Indirect Swap Network: Indirect Swap Network (ISN) is an improvement to the Cooley-Tukey butterfly network. It aims to reduce data communication by half than traditional Cooley-Tukey network by introducing inter-processor permutation when implemented on parallel systems using message passing model.

Cell Broadband Engine Architecture: Cell Broadband Engine Architecture, also abbreviated CBEA or Cell/B.E. or called Cell as a shorthand, is a microprocessor architecture jointly developed by Sony, Toshiba, and IBM. It is a heterogeneous multi-core architecture by combining one general-purpose Power architecture core PPE (Power Processor Element) with eight streamline coprocessing elements SPEs (Synergistic Processor Elements). PPE supports the operating system and is mainly used for control tasks. SPEs support SIMD (Single Instruction Multiple Data) processing. Each SPE has 128 entries 128-bit registers and 256KB local memory (called local storage) both for instructions and data. The PPE, SPEs and memory subsystem are connected by on-chip bus Element Interconnect Bus (EIB). Cell is designed as a general-purpose high-performance processor to bridge the gap between conventional desktop processors and more specialized high-performance processors. It has been installed in Sony PlayStation 3.

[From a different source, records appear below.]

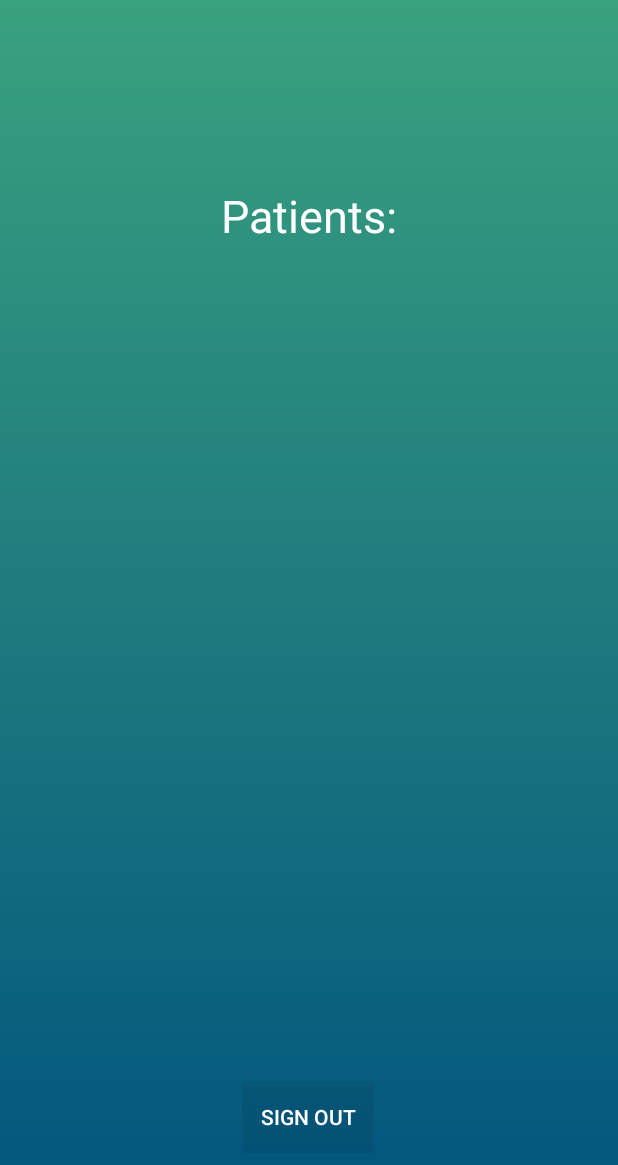
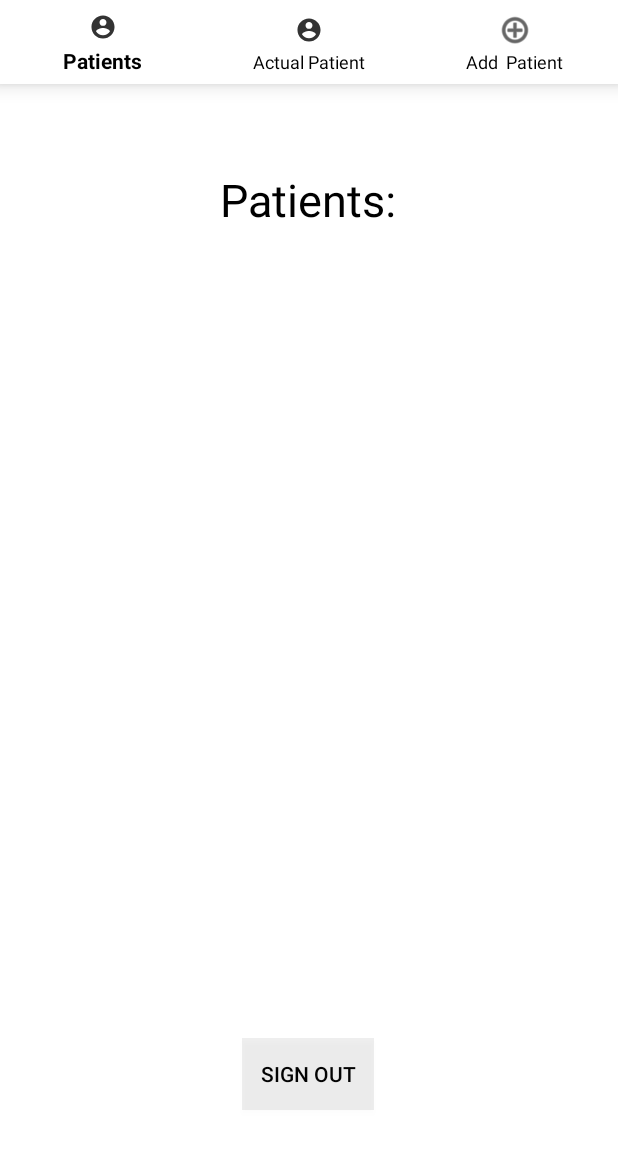
Before and after one commit to btorres136/Obstetric_Hemorrhage, an Android app: the screen it shows after launch once a user with an empty profile is signed in (MainActivity), on a phone screen of 412 x 824 dp. Shown: the top 1165 px of the screen. Run offline under Robolectric (Android 15) with nearby library versions, the phone set to English and light mode, and no system bars; our stand-ins replace Firebase (no records; nobody signed in at launch, a user with empty details on screens opened directly).

Commit message:
update 0.002

```diff
--- a/app/build.gradle
+++ b/app/build.gradle
@@ -31,4 +31,5 @@
     androidTestImplementation 'androidx.test.espresso:espresso-core:3.2.0'
     implementation 'androidx.cardview:cardview:1.0.0'
     implementation 'androidx.recyclerview:recyclerview:1.0.0'
+    implementation 'com.google.android.material:material:1.0.0'
 }
--- a/app/src/main/AndroidManifest.xml
+++ b/app/src/main/AndroidManifest.xml
@@ -9,9 +9,12 @@
         android:roundIcon="@mipmap/ic_launcher_round"
         android:supportsRtl="true"
         android:theme="@style/AppTheme">
-        <activity android:name=".SignupActivity"></activity>
-        <activity android:name=".MainActivity" />
-        <activity android:name=".LoginActivity">
+        <activity android:name=".SignupActivity"
+            android:configChanges="keyboardHidden|orientation|screenSize"></activity>
+        <activity android:name=".MainActivity"
+            android:configChanges="keyboardHidden|orientation|screenSize"/>
+        <activity android:name=".LoginActivity"
+            android:configChanges="keyboardHidden|orientation|screenSize">
             <intent-filter>
                 <action android:name="android.intent.action.MAIN" />
 
--- a/app/src/main/java/com/research/obstetric_hemorrhage/MainActivity.java
+++ b/app/src/main/java/com/research/obstetric_hemorrhage/MainActivity.java
@@ -19,7 +19,7 @@
         setContentView(R.layout.activity_main);
         mAuth = FirebaseAuth.getInstance();
 
-        Button button = (Button)findViewById(R.id.button);
+        /*Button button = (Button)findViewById(R.id.button);
         button.setOnClickListener(new View.OnClickListener() {
             @Override
             public void onClick(View view) {
@@ -27,7 +27,7 @@
                 Toast.makeText(MainActivity.this, "Successfully Singed Out", Toast.LENGTH_SHORT).show();
                 updateUI(null);
             }
-        });
+        });*/
     }
 
     public void updateUI(FirebaseUser user){
--- a/app/src/main/res/layout/activity_main.xml
+++ b/app/src/main/res/layout/activity_main.xml
@@ -2,10 +2,25 @@
 <androidx.constraintlayout.widget.ConstraintLayout xmlns:android="http://schemas.android.com/apk/res/android"
     xmlns:app="http://schemas.android.com/apk/res-auto"
     xmlns:tools="http://schemas.android.com/tools"
-    android:background="@drawable/gradient"
     android:layout_width="match_parent"
     android:layout_height="match_parent"
+    android:background="@color/colorPrimary"
     tools:context=".MainActivity">
+
+    <com.google.android.material.bottomnavigation.BottomNavigationView
+        android:id="@+id/bottomNavigationView"
+        android:layout_width="wrap_content"
+        android:layout_height="wrap_content"
+        app:itemBackground="@color/colorPrimary"
+        app:itemIconTint="#000000"
+        app:itemTextColor="#000000"
+        app:layout_constraintEnd_toEndOf="parent"
+        app:layout_constraintHorizontal_bias="0.0"
+        app:layout_constraintStart_toStartOf="parent"
+        app:layout_constraintTop_toTopOf="parent"
+        app:menu="@menu/menu">
+
+    </com.google.android.material.bottomnavigation.BottomNavigationView>
 
     <Button
         android:id="@+id/button"
@@ -13,28 +28,28 @@
         android:layout_height="wrap_content"
         android:layout_marginStart="16dp"
         android:layout_marginLeft="16dp"
+        android:layout_marginBottom="84dp"
         android:background="#11000000"
         android:text="Sign Out"
-        android:textColor="#FFFFFF"
+        android:textColor="#030303"
         app:layout_constraintBottom_toBottomOf="parent"
         app:layout_constraintEnd_toEndOf="parent"
         app:layout_constraintHorizontal_bias="0.472"
-        app:layout_constraintStart_toStartOf="parent"
-        app:layout_constraintTop_toTopOf="parent"
-        app:layout_constraintVertical_bias="0.929" />
+        app:layout_constraintStart_toStartOf="parent" />
 
     <TextView
         android:id="@+id/Patient_label"
         android:layout_width="wrap_content"
         android:layout_height="wrap_content"
-        android:layout_marginTop="40dp"
-        android:layout_marginBottom="474dp"
+        android:layout_marginBottom="364dp"
         android:text="Patients:"
-        android:textColor="#FFFFFF"
+        android:textColor="#000000"
         android:textSize="30dp"
         app:layout_constraintBottom_toTopOf="@+id/button"
         app:layout_constraintEnd_toEndOf="parent"
+        app:layout_constraintHorizontal_bias="0.498"
         app:layout_constraintStart_toStartOf="parent"
-        app:layout_constraintTop_toTopOf="parent" />
+        app:layout_constraintTop_toBottomOf="@+id/bottomNavigationView"
+        app:layout_constraintVertical_bias="0.246" />
 
 </androidx.constraintlayout.widget.ConstraintLayout>
--- a/app/src/main/res/layout/activity_signup.xml
+++ b/app/src/main/res/layout/activity_signup.xml
@@ -5,7 +5,8 @@
     android:background="@drawable/gradient"
     android:layout_width="match_parent"
     android:layout_height="match_parent"
-    tools:context=".SignupActivity">
+    tools:context=".SignupActivity"
+    android:fillViewport="true">
 
     <androidx.constraintlayout.widget.ConstraintLayout
         android:layout_width="match_parent"
@@ -216,9 +217,6 @@
 
             </RelativeLayout>
         </androidx.cardview.widget.CardView>
-
-
     </androidx.constraintlayout.widget.ConstraintLayout>
 
-
 </ScrollView>
--- a/app/src/main/res/layout/layout_login.xml
+++ b/app/src/main/res/layout/layout_login.xml
@@ -6,7 +6,8 @@
     android:layout_height="match_parent"
     android:background="@drawable/gradient"
     android:orientation="vertical"
-    tools:context=".LoginActivity">
+    tools:context=".LoginActivity"
+    android:fillViewport="true">
 
 
     <androidx.constraintlayout.widget.ConstraintLayout
--- /dev/null
+++ b/app/src/main/res/menu/menu.xml
@@ -0,0 +1,17 @@
+<?xml version="1.0" encoding="utf-8"?>
+<menu xmlns:app="http://schemas.android.com/apk/res-auto"
+    xmlns:android="http://schemas.android.com/apk/res/android">
+
+    <item
+        android:id="@+id/Patients"
+        android:icon="@drawable/ic_action_user"
+        android:title="Patients" />
+    <item
+        android:id="@+id/APatient"
+        android:icon="@drawable/ic_action_user"
+        android:title="Actual Patient" />
+    <item
+        android:id="@+id/Add"
+        android:icon="@android:drawable/ic_menu_add"
+        android:title="Add  Patient" />
+</menu>
--- a/app/src/main/res/values/colors.xml
+++ b/app/src/main/res/values/colors.xml
@@ -1,6 +1,7 @@
 <?xml version="1.0" encoding="utf-8"?>
 <resources>
     <color name="colorPrimary">#FFFFFF</color>
-    <color name="colorPrimaryDark">#07decc</color>
+    <color name="colorPrimaryDark">#00537E</color>
     <color name="colorAccent"></color>
+    <color name="Gradient_First">#00537E</color>
 </resources>
```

Search this Book:

Reset

Copyright © 1988-2018, IGI Global - All Rights Reserved